### REQUIREMENT
Out of the records below, copy all lines in which the word "results" occurs.

BEGIN RECORDS SUPPLIED

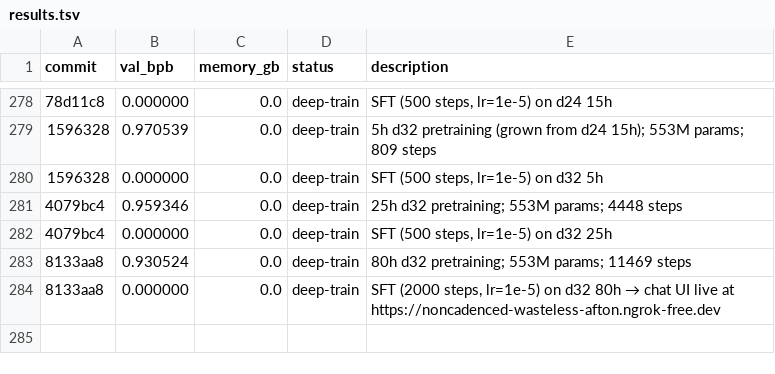
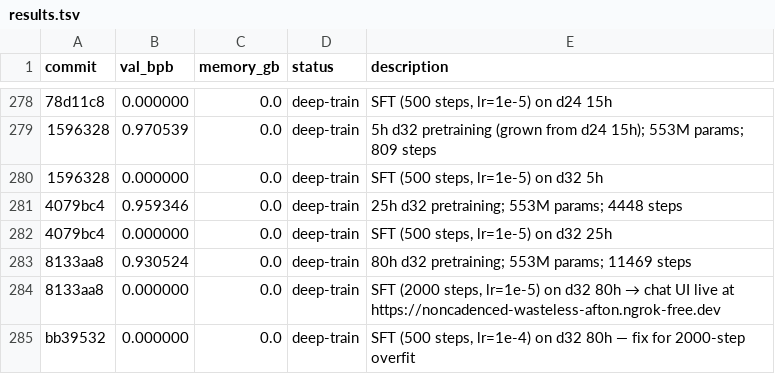
Before and after one commit to ashish-sadh/autoresearch, a TSV file: results.tsv, drawn as a sheet; only a part is shown, gaps mark what is left out; the diff names each change by its address in the sheet, - before the commit and + after, or states it on an @@ line.

```diff
--- a/results.tsv
+++ b/results.tsv
+row 285: bb39532 | 0.000000 | 0.0 | deep-train | SFT (500 steps, lr=1e-4) on d32 80h — fix for 2000-step overfit
```
Also changed, not shown: 8 other files.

END RECORDS SUPPLIED

### YOUR SOLUTION
Before and after one commit to ashish-sadh/autoresearch, a TSV file: results.tsv, drawn as a sheet; only a part is shown, gaps mark what is left out; the diff names each change by its address in the sheet, - before the commit and + after, or states it on an @@ line.
--- a/results.tsv
+++ b/results.tsv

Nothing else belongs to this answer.